Friday, February 19, 2010

Future tense

Life changes.

Possibilities flicker
like light on water.

I am caught in the moment,
standing still.

Conscious of energies moving


but unable yet to move

Tuesday, December 1, 2009

The bright moonlight casts our shadows on the sand.
The breakers gleam white, curling in the outgoing tide.
Leaping, pirouetting,
My beautiful daughter dances down the dark beach.

Tuesday, October 27, 2009

Sharon Lucille Johnson Hackett
April 13, 1932 - October 26, 2009
My mom.

Friday, October 23, 2009

My mother has stopped eating now.
She has difficulty swallowing even water.
We have called the family, my brother is flying in on Monday.
He will be here for two weeks.
My guess now is that is long enough.

At the end, now, there is really nothing else to do.
I can only cherish these last days in my mother's presence,
and bear witness to her quiet passing.

Sunday, October 11, 2009

Today is a perfect October day.
The sun is shining in a cloudless blue sky,
the morning chill has warmed up to midday.
We've had enough cold nights to turn the leaves,
and they are beautiful, turning every street and yard
into picture postcard autumn scenes.

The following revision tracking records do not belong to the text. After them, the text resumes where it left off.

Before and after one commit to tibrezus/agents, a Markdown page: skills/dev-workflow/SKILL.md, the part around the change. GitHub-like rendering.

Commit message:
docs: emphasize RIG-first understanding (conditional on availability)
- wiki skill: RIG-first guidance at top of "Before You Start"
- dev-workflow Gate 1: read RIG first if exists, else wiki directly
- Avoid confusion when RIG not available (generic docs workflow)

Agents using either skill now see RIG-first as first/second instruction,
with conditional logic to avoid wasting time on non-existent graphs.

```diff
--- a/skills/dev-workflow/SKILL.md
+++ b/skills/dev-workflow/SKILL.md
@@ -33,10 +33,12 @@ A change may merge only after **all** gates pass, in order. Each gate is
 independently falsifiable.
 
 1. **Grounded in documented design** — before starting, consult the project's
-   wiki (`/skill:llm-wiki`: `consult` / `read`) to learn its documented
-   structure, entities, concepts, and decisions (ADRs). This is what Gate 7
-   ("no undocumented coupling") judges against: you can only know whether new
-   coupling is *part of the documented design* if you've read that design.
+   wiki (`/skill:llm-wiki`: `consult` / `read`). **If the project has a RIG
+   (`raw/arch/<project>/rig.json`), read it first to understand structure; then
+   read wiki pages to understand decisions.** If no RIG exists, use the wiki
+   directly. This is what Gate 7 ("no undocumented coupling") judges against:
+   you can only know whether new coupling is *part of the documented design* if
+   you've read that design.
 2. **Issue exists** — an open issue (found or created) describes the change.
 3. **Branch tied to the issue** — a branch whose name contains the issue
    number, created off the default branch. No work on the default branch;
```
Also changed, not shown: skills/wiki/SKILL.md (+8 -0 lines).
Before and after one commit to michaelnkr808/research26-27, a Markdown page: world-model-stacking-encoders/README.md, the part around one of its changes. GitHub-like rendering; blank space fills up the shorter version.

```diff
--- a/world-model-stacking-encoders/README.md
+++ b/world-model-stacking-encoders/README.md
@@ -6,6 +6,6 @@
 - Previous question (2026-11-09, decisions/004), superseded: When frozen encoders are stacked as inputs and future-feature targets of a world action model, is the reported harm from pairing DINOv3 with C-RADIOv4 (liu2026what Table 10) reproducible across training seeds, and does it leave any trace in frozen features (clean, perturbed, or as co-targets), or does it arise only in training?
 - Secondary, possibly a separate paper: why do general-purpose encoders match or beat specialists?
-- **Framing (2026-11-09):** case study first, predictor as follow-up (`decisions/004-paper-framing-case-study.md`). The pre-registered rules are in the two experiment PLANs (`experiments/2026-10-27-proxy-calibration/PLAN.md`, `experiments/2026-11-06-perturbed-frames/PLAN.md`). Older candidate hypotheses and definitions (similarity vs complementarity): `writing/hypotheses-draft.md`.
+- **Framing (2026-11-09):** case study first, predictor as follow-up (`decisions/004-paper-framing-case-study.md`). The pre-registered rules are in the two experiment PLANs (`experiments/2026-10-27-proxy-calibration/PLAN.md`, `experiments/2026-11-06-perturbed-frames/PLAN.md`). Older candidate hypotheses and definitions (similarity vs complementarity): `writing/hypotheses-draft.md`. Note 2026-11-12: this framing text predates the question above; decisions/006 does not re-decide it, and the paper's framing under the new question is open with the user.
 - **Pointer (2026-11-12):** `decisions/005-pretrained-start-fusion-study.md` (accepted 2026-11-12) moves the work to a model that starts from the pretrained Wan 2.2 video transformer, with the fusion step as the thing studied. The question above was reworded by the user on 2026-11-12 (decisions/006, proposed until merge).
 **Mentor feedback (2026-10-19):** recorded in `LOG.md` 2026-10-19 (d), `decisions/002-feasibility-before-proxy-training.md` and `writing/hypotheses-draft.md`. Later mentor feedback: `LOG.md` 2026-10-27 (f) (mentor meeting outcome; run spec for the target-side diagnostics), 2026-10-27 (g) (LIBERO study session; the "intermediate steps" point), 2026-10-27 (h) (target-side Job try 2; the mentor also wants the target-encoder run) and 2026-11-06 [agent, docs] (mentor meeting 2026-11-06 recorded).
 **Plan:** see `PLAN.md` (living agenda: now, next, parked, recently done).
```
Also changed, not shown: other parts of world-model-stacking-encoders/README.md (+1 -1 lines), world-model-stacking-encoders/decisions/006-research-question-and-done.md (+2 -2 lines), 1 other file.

I put aside my concerns and go for a walk.
It feels good to move, to let go of stress and grief,
to notice the trees, and people's gardens, 
the dogs down the neighborhood who usually go ballistic when I pass by, 
but don't today. 

I walk through the graveyard, past the big pine trees - my favorite -
pine needles crunching underfoot, 
and pause under the snaggly old chestnut tree
to fill my pockets with shiny plump brown chestnuts.

Sunday, September 27, 2009

The greatest of these is love

My mother is now non-ambulatory and largely non-verbal.
When she does speak it is usually very soft,
and she does not articulate well enough to be understood.
We now have to feed her most of the time.
She isn't eating much.
My father tries to get her to eat, kisses her and calls her pet names.
He carries her to her chair, the bathroom, the bed.
She hallucinates much of the time, quietly now,
but otherwise is still self-aware and knows who we are.
I say "Hello, Mama, I love you!"
and am rewarded with a smile, a murmured "I love you too, darling"
that is only just recognizable.
This is all she has, now.
It is true, that 'the greatest of these is love'.
In the end, when everything else has gone, my mother still has love.
It's the only thing in her life that has lasted
and pretty much the only part of her that we can hold on to.
I see the world differently now.

Thursday, September 10, 2009

I can do that